What the exercise asks -
Which lines of the listing hold the string "edited"? Show each of them.

• • • • •

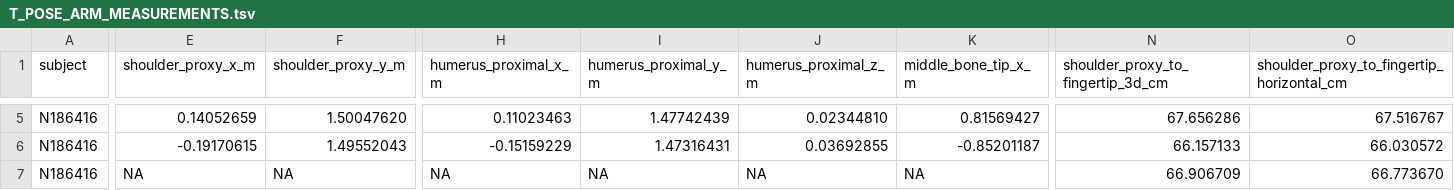
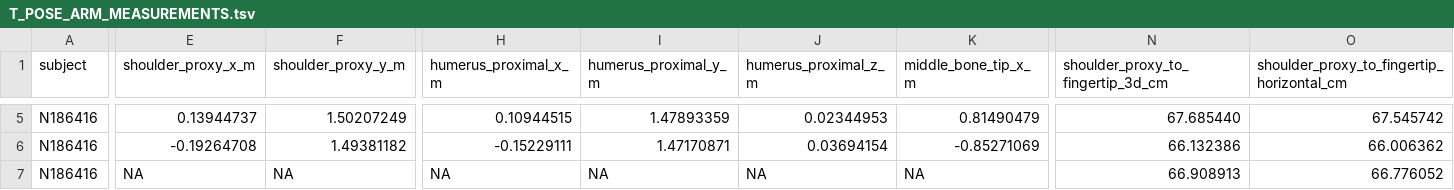
Before and after one commit to gimmedatgpumf1/grand_theft_cyber_crusader_1453_GOTY, a TSV file: tools/skeleton-source/anthropometry/T_POSE_ARM_MEASUREMENTS.tsv, drawn as a sheet; only a part is shown, gaps mark what is left out; the diff covers the shown part only; the diff names each change by its address in the sheet, - before the commit and + after, or states it on an @@ line.

```diff
--- a/tools/skeleton-source/anthropometry/T_POSE_ARM_MEASUREMENTS.tsv
+++ b/tools/skeleton-source/anthropometry/T_POSE_ARM_MEASUREMENTS.tsv
-E5 (shoulder_proxy_x_m): 0.14052659
+E5 (shoulder_proxy_x_m): 0.13944737
-F5 (shoulder_proxy_y_m): 1.50047620
+F5 (shoulder_proxy_y_m): 1.50207249
-H5 (humerus_proximal_x_m): 0.11023463
+H5 (humerus_proximal_x_m): 0.10944515
-I5 (humerus_proximal_y_m): 1.47742439
+I5 (humerus_proximal_y_m): 1.47893359
-J5 (humerus_proximal_z_m): 0.02344810
+J5 (humerus_proximal_z_m): 0.02344953
-K5 (middle_bone_tip_x_m): 0.81569427
+K5 (middle_bone_tip_x_m): 0.81490479
-N5: 67.656286
+N5: 67.685440
-O5: 67.516767
+O5: 67.545742
-E6 (shoulder_proxy_x_m): -0.19170615
+E6 (shoulder_proxy_x_m): -0.19264708
-F6 (shoulder_proxy_y_m): 1.49552043
+F6 (shoulder_proxy_y_m): 1.49381182
-H6 (humerus_proximal_x_m): -0.15159229
+H6 (humerus_proximal_x_m): -0.15229111
-I6 (humerus_proximal_y_m): 1.47316431
+I6 (humerus_proximal_y_m): 1.47170871
-J6 (humerus_proximal_z_m): 0.03692855
+J6 (humerus_proximal_z_m): 0.03694154
-K6 (middle_bone_tip_x_m): -0.85201187
+K6 (middle_bone_tip_x_m): -0.85271069
-N6: 66.157133
+N6: 66.132386
-O6: 66.030572
+O6: 66.006362
-N7: 66.906709
+N7: 66.908913
-O7: 66.773670
+O7: 66.776052
```
Also changed, not shown: 34 edited cells elsewhere in this file, tools/skeleton-source/anthropometry/RIB_PROJECTION_AUDIT.tsv, tools/skeleton-source/anthropometry/SEVEN_DIMENSION_COMPARISON.tsv, 23 other files.
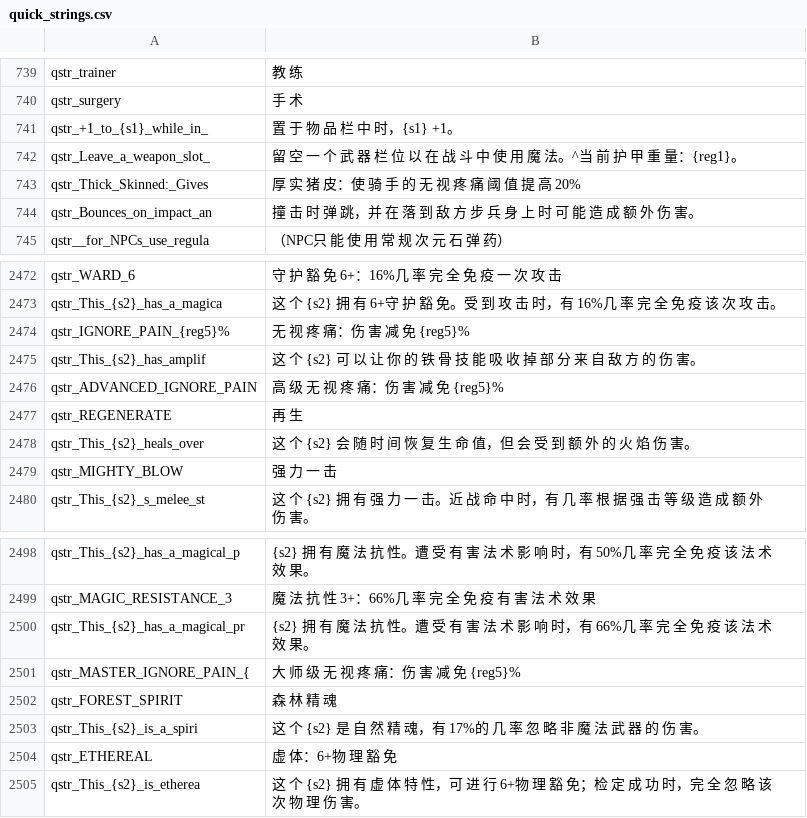
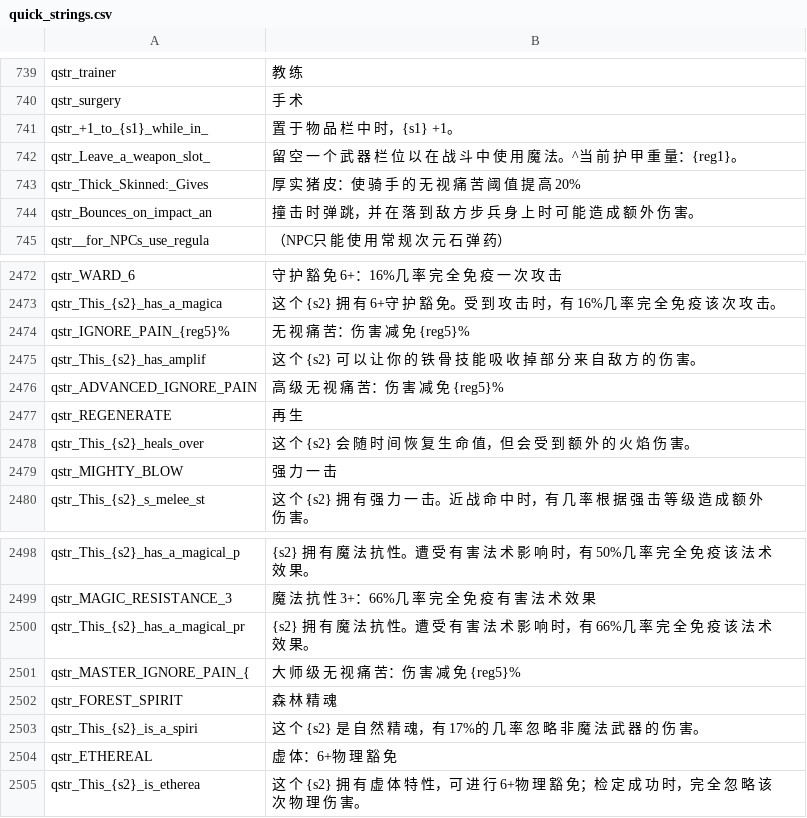
Before and after one commit to cqDiarmuid/diarmuidCNS, a CSV file: quick_strings.csv, drawn as a sheet; only a part is shown, gaps mark what is left out.

Commit message:
统一为无视痛苦

```diff
--- a/quick_strings.csv
+++ b/quick_strings.csv
@@ -742,3 +742,3 @@ qstr_+1_to_{s1}_while_in_|置 于 物 品 栏 中 时，{s1} +1。
 qstr_Leave_a_weapon_slot_|留 空 一 个 武 器 栏 位 以 在 战 斗 中 使 用 魔 法。^当 前 护 甲 重 量：{reg1}。
-qstr_Thick_Skinned:_Gives|厚 实 猪 皮：使 骑 手 的 无 视 疼 痛 阈 值 提 高 20%
+qstr_Thick_Skinned:_Gives|厚 实 猪 皮：使 骑 手 的 无 视 痛 苦 阈 值 提 高 20%
 qstr_Bounces_on_impact_an|撞 击 时 弹 跳，并 在 落 到 敌 方 步 兵 身 上 时 可 能 造 成 额 外 伤 害。
@@ -2473,5 +2473,5 @@ qstr_WARD_6|守 护 豁 免 6+：16%几 率 完 全 免 疫 一 次 攻 击
 qstr_This_{s2}_has_a_magica|这 个 {s2} 拥 有 6+守 护 豁 免。受 到 攻 击 时，有 16%几 率 完 全 免 疫 该 次 攻 击。
-qstr_IGNORE_PAIN_{reg5}%|无 视 疼 痛：伤 害 减 免 {reg5}%
+qstr_IGNORE_PAIN_{reg5}%|无 视 痛 苦：伤 害 减 免 {reg5}%
 qstr_This_{s2}_has_amplif|这 个 {s2} 可 以 让 你 的 铁 骨 技 能 吸 收 掉 部 分 来 自 敌 方 的 伤 害。
-qstr_ADVANCED_IGNORE_PAIN|高 级 无 视 疼 痛：伤 害 减 免 {reg5}%
+qstr_ADVANCED_IGNORE_PAIN|高 级 无 视 痛 苦：伤 害 减 免 {reg5}%
 qstr_REGENERATE|再 生
@@ -2500,3 +2500,3 @@ qstr_MAGIC_RESISTANCE_3|魔 法 抗 性 3+：66%几 率 完 全 免 疫 有 害
 qstr_This_{s2}_has_a_magical_pr|{s2} 拥 有 魔 法 抗 性。遭 受 有 害 法 术 影 响 时，有 66%几 率 完 全 免 疫 该 法 术 效 果。
-qstr_MASTER_IGNORE_PAIN_{|大 师 级 无 视 疼 痛：伤 害 减 免 {reg5}%
+qstr_MASTER_IGNORE_PAIN_{|大 师 级 无 视 痛 苦：伤 害 减 免 {reg5}%
 qstr_FOREST_SPIRIT|森 林 精 魂
```
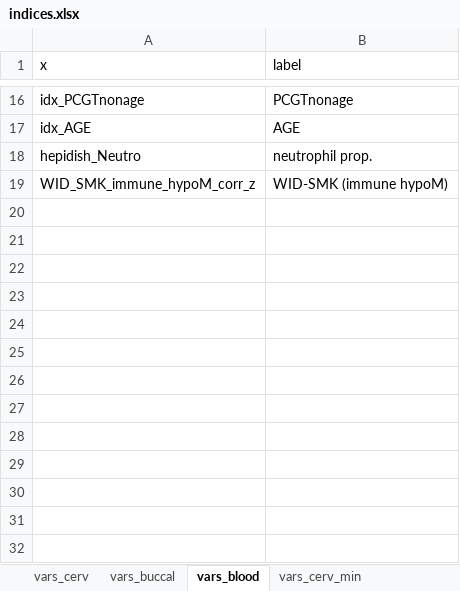
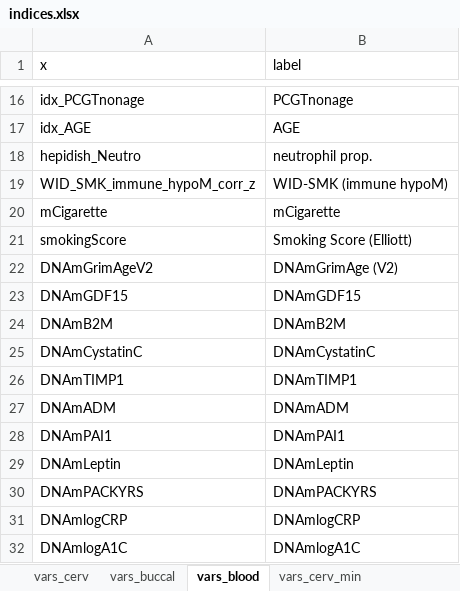
Before and after one commit to chiaraherzog/MultiOmics_SmokingCessation, an Excel workbook: src/indices.xlsx, sheet vars_blood, drawn as a sheet; only a part is shown, gaps mark what is left out; values as stored, in another font and other column widths than the file's, no borders; the diff names each change by its address in the sheet, - before the commit and + after, or states it on an @@ line.

```diff
--- a/src/indices.xlsx (sheet vars_blood)
+++ b/src/indices.xlsx (sheet vars_blood)
+row 20: mCigarette | mCigarette
+row 21: smokingScore | Smoking Score (Elliott)
+row 22: DNAmGrimAgeV2 | DNAmGrimAge (V2)
+row 23: DNAmGDF15 | DNAmGDF15
+row 24: DNAmB2M | DNAmB2M
+row 25: DNAmCystatinC | DNAmCystatinC
+row 26: DNAmTIMP1 | DNAmTIMP1
+row 27: DNAmADM | DNAmADM
+row 28: DNAmPAI1 | DNAmPAI1
+row 29: DNAmLeptin | DNAmLeptin
+row 30: DNAmPACKYRS | DNAmPACKYRS
+row 31: DNAmlogCRP | DNAmlogCRP
+row 32: DNAmlogA1C | DNAmlogA1C
```
Also changed, not shown: sheet vars_buccal, sheet vars_cerv, 38 other files.
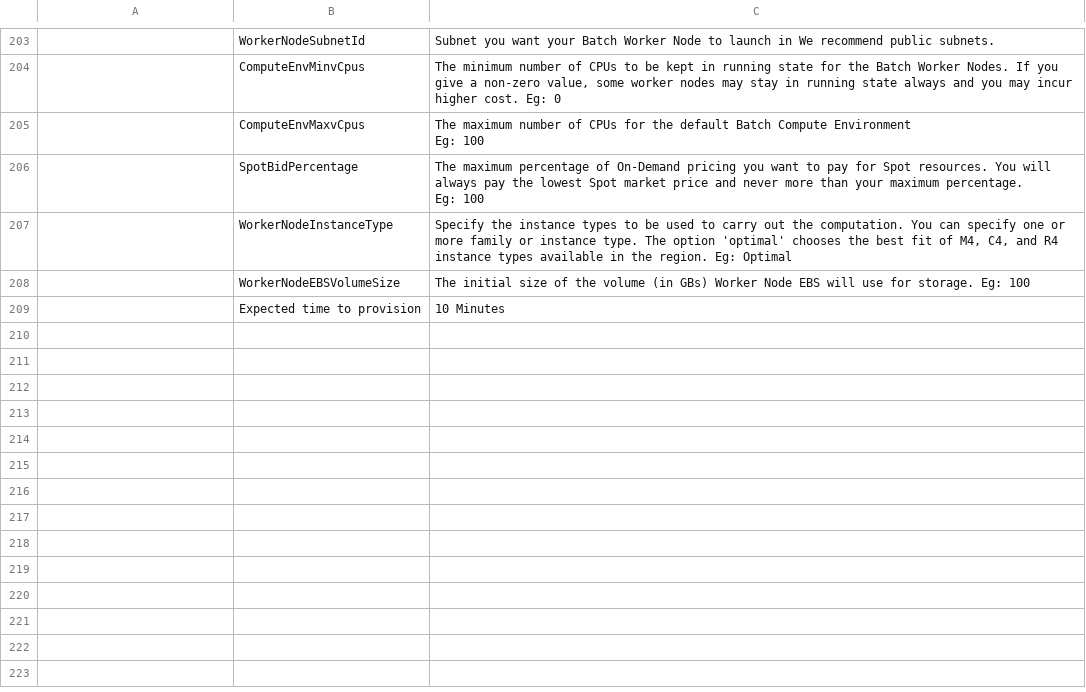
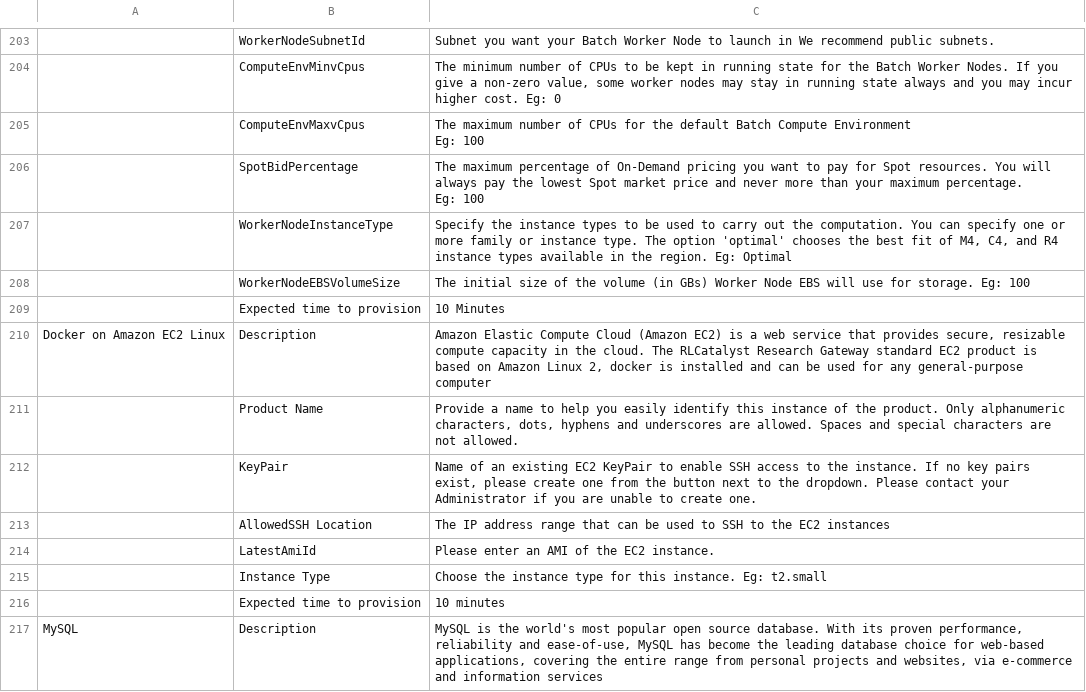
Before and after one commit to RLOpenCatalyst/rg-doc, a CSV file: source/AppendixB.csv, drawn as a sheet; only a part is shown, gaps mark what is left out; the diff covers the shown part only; the diff names each change by its address in the sheet, - before the commit and + after, or states it on an @@ line.

```diff
--- a/source/AppendixB.csv
+++ b/source/AppendixB.csv
+row 210: Docker on Amazon EC2 Linux | Description | Amazon Elastic Compute Cloud (Amazon EC2) is a web service that provides secure, resizable compute capacity in the cloud. The RLCatalyst Research Gateway standard EC2 product is based on Amazon Linux 2, docker is installed and can be used for any general-purpose computer
+row 211:  | Product Name | Provide a name to help you easily identify this instance of the product. Only alphanumeric characters, dots, hyphens and underscores are allowed. Spaces and special characters are not allowed.
+row 212:  | KeyPair | Name of an existing EC2 KeyPair to enable SSH access to the instance. If no key pairs exist, please create one from the button next to the dropdown. Please contact your Administrator if you are unable to create one.
+row 213:  | AllowedSSH Location | The IP address range that can be used to SSH to the EC2 instances
+row 214:  | LatestAmiId | Please enter an AMI of the EC2 instance.
+row 215:  | Instance Type | Choose the instance type for this instance. Eg: t2.small
+row 216:  | Expected time to provision | 10 minutes
+row 217: MySQL | Description | MySQL is the world's most popular open source database. With its proven performance, reliability and ease-of-use, MySQL has become the leading database choice for web-based applications, covering the entire range from personal projects and websites, via e-commerce and information services
```
Also changed, not shown: 8 added rows and 2 edited cells elsewhere in this file, source/AuditTable.csv, source/ProjectEvents.csv, 20 other files.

• • • • •

Answer area -
Also changed, not shown: 34 edited cells elsewhere in this file, tools/skeleton-source/anthropometry/RIB_PROJECTION_AUDIT.tsv, tools/skeleton-source/anthropometry/SEVEN_DIMENSION_COMPARISON.tsv, 23 other files.
Also changed, not shown: 8 added rows and 2 edited cells elsewhere in this file, source/AuditTable.csv, source/ProjectEvents.csv, 20 other files.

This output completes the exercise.